Well, friends, after a long phone conversation with Dr. Mascaranhas and further review of my bloodwork going back to October of 2012, he is quite certain that I have CMML (Chronic MyeloMonocytic Leukemia) rather than Primary Myelofibrosis. So what, you ask? That would explain why the medications I was taking weren’t thoroughly helpful. A lot of the symptoms and components of this disease are similar to PMF with the only curative option being a stem cell transplant.
However, there is an FDA approved medication (Decitabine) that has been effective in putting the disease into remission in many CMML patients. The downside is that it doesn’t cure anything and probably has to be taken monthly for as long as I live (5 days in a row every month at an “infusion clinic.”) The doctor said that, over time, it does take its toll on the body and so although he has patients who have been on it for a decade, many don’t make it half that long. He would recommend that I take steps toward the stem cell (bone marrow) transplant. He believes that I am in the higher percentile of good candidates for success –if I can find a younger male donor who matches 10 for 10 on my tissue type.
While we pray for divine healing I will be seeing my local doctor next Tuesday to explore beginning the decitabine to see how my body responds. I’m pretty sure the same office has an infusion center so I won’t have to go elsewhere for it.
I’m anxious to find out what my cell counts are as my energy level has waned and I can feel turmoil in the abdomen that reminds me of the season last summer before I got on medication. My appetite is good and I’m sleeping okay just tire easily.
On another subject, I am in (hopefully) the final stages of production –working with a publisher/editor/layout specialist- of REFLECTIONS (devotional book of hymns and commentaries from Jeremiah’s writings.} It will be a hardback book and we’ll be able to make it available online as well as offer bulk discounts for churches or individuals that want 15 or more.
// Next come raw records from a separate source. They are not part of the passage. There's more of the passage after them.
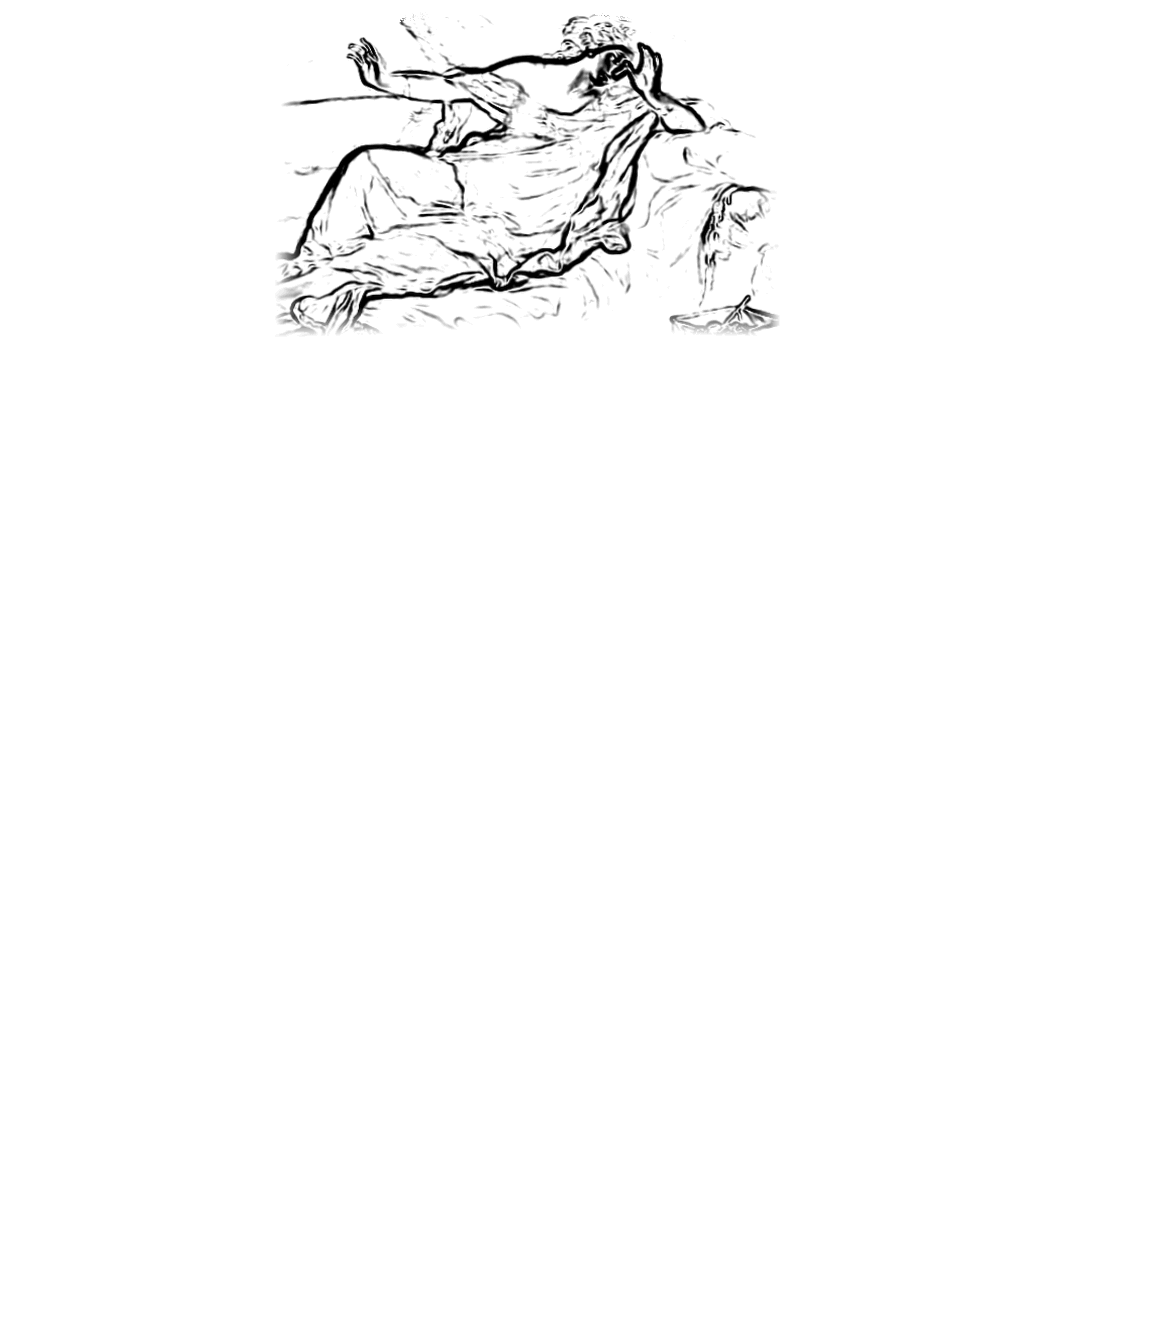
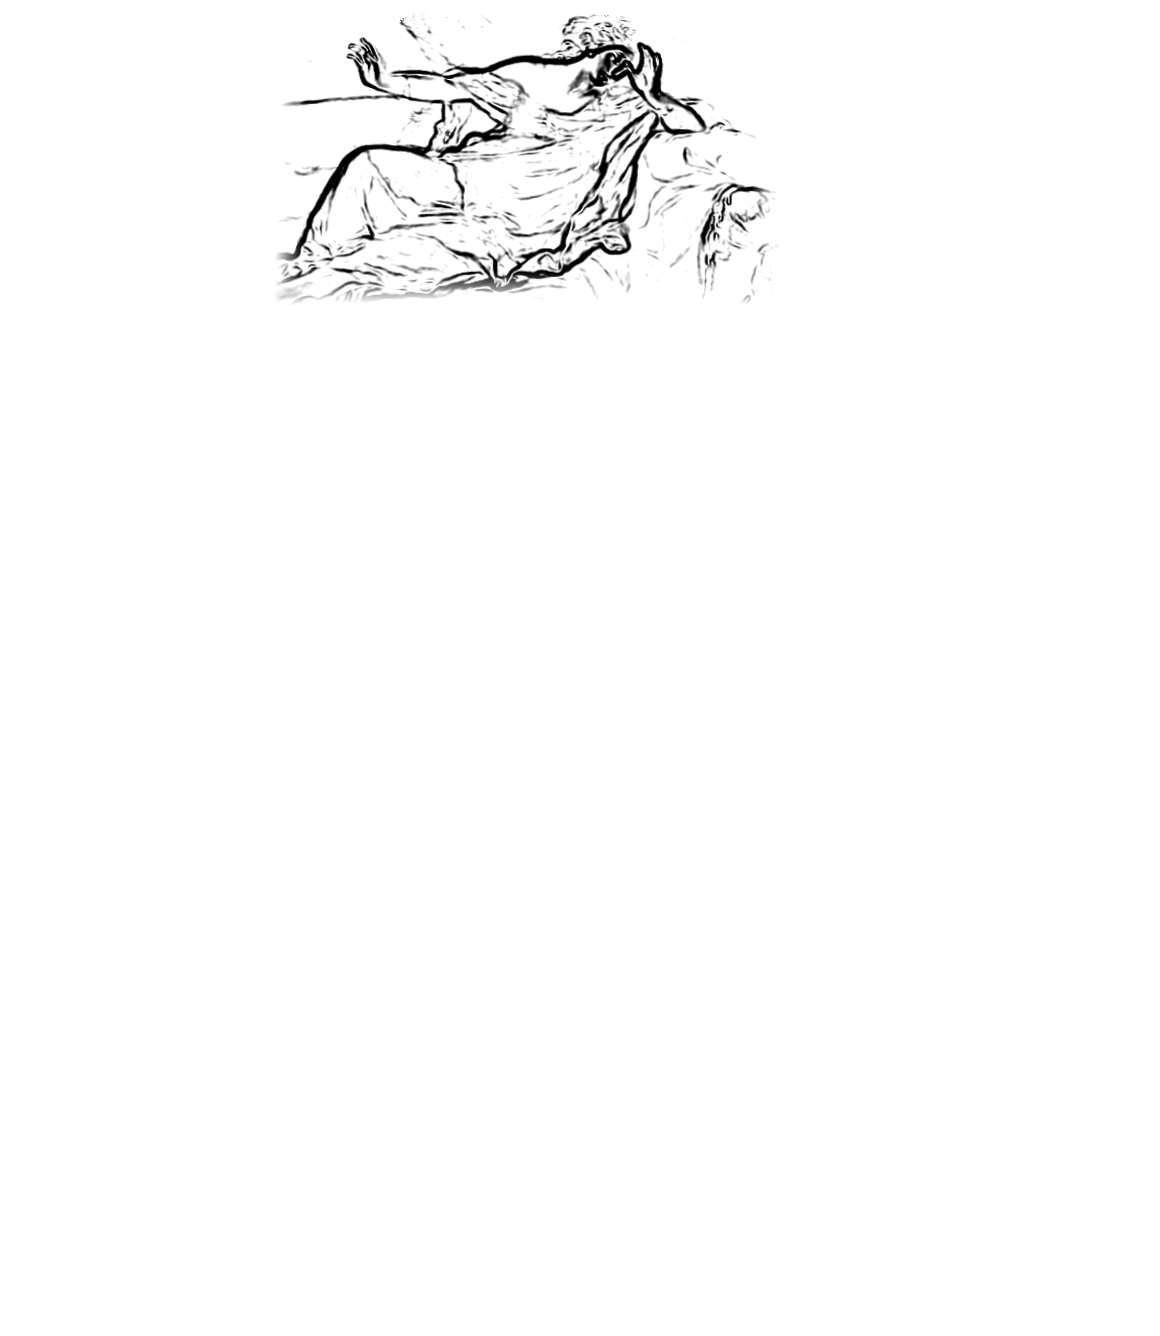
El grabador retoca la Ariadna: pie del recorte en 395 y 24 %
Dictamen de un grabador sobre la pieza YA COMPUESTA, que es el único
sitio donde esto se ve: el faldón de Ariadna aterrizaba justo encima del
eje del carro de Leonardo y entre los caballos y el filo de la placa
quedaba una banda apelmazada. Subir el pie del recorte 30 px —de y=425 a
y=395— se lleva el 45 % de la tinta de esas filas (y 230..260, de
156/178/189 px por fila a 112/98/91) sin perder la diagonal del cuerpo,
que es lo que de verdad se lee. Lo que se va con ellas es el cojín
dorado y el pie descalzo.

Y EL NÚMERO DE LA OPACIDAD SE MOVIÓ CON EL RECORTE, que es lo que no se
ve venir: con el pie en 425 el mismo alfa daba 2,28:1 al 22 %. Al subir
el pie se van las líneas más fuertes del cojín, que son las que fijaban
el percentil 99,5 de la normalización, y el mismo 22 % cae a 2,11. No es
que la calca se haya aclarado: es que su tinta «a plena fuerza» pasa a
ser otra población. De ahí el 24 %, que la devuelve a 2,24:1 —entre el
Leonardo (2,23) y el plano de la placa (2,28)—. Tocar el recorte de un
grabado obliga a volver a medir la opacidad.

Comprobado además el canto de arriba a tamaño real, que era el otro
riesgo: no hay arista recta: la tinta entra por la mano alzada y por la
roca y muere sola, con el alfa subiendo de 0,7 a 1,0 en 20 filas.

ane-ariadna.png 63 kB, tinta en el 2,24 % del cuadro. Artifact v274.

Changed region(s): [[0.2483, 0.1841, 0.4966, 0.2455], [0.5586, 0.2148, 0.6828, 0.2762]]

diff --git a/index.html b/index.html
@@ -1484,22 +1484,39 @@ body.has-cur .cowl{ --rw:46%; --rh:13%; }
    2,0» habría dado una línea casi el doble de gorda —de otro taller—.
    Se fija el sigma EFECTIVO en esos 0,99 px y se deduce el de la fuente.
 
-   Y POR ESO VA AL 22 % Y NO AL 30 %. La corona es justo donde cae la luz
+   Y POR ESO VA AL 24 % Y NO AL 30 %. La corona es justo donde cae la luz
    horneada (ane-lit al 34 %), al revés que el mentón, que está en
    sombra. Medido sobre la pieza compuesta: al 30 % da 2,83:1, más fuerte
-   que el propio Leonardo y bastante para comerse la cara; al 22 % da
-   2,27:1, gemelo del Leonardo (2,26) y del plano de la placa (2,28). Es
-   la misma regla del mentón leída al revés —SE CONSERVA EL CONTRASTE, NO
-   LA OPACIDAD—: allí hubo que subir de 30 a 46, aquí hay que bajar de 30
-   a 22.
+   que el propio Leonardo y bastante para comerse la cara; al 24 % da
+   2,24:1, entre el Leonardo (2,23) y el plano de la placa (2,28). Es la
+   misma regla del mentón leída al revés —SE CONSERVA EL CONTRASTE, NO LA
+   OPACIDAD—: allí hubo que subir de 30 a 46, aquí hay que bajar de 30
+   a 24.
 
-   FUERA EL MAR. El recorte, (200,98)-(670,425) del original, empieza
+   Y EL NÚMERO SE MOVIÓ CON EL RECORTE, que es lo que no se ve venir: con
+   el pie en 425 este mismo alfa daba 2,28 al 22 %. Al subir el pie a 395
+   se van las líneas más fuertes del cojín, que son las que fijaban el
+   percentil 99,5 de la normalización, y el mismo 22 % cae a 2,11. No es
+   que la calca se haya aclarado: es que su tinta «a plena fuerza» pasa a
+   ser otra población. Tocar el recorte de un grabado obliga a volver a
+   medir la opacidad.
+
+   FUERA EL MAR. El recorte, (200,98)-(670,395) del original, empieza
    detrás de la mano alzada, y con él se va la línea del horizonte: una
    recta larguísima sobre una cúpula curva es lo único que declara que
    hay un rectángulo pegado, lo mismo que las cornisas del marco pintado
    de la Sixtina. Se pierde el barco de Teseo alejándose, que es el
    asunto del cuadro; medía 15 px y no se leía. Queda el gesto, que sí:
    un brazo tendido hacia donde se fue y la frente caída en la otra mano.
+
+   Y EL PIE DEL RECORTE EN 395 Y NO EN 425. Lo vio un grabador sobre la
+   pieza ya compuesta: el faldón de Ariadna aterrizaba justo encima del
+   eje del carro de Leonardo, y entre los caballos y el filo de la placa
+   quedaba una banda apelmazada. Medido, subir el pie 30 px se lleva el
+   45 % de la tinta de esas filas —y 230..260, de 156/178/189 px por fila
+   a 112/98/91— sin perder la diagonal del cuerpo, que es lo que de
+   verdad se lee. Lo que se va con ellas es el cojín dorado y el pie
+   descalzo.
 
    Va en la caja (233,18) a 380 px de ancho, el canto se desvanece 26 px
    y se comba con la pieza por la misma proyección que la malla, como
@@ -1510,7 +1527,7 @@ body.has-cur .cowl{ --rw:46%; --rh:13%; }
   -webkit-mask-image:url("ane-ariadna.png"); mask-image:url("ane-ariadna.png");
   -webkit-mask-size:100% 100%; mask-size:100% 100%;
   -webkit-mask-repeat:no-repeat; mask-repeat:no-repeat;
-  opacity:.22;
+  opacity:.24;
 }
 /* La placa frontal, dorada. Es la que manda: lleva los ojos, la boca y
    casi toda la librea. Un metal no es un color plano: la luz entra por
I’m hopeful that they’ll be “in print” within a few weeks.
Thanks for casting all these cares with me before the Lord who cares so much for us! (1 Peter 5)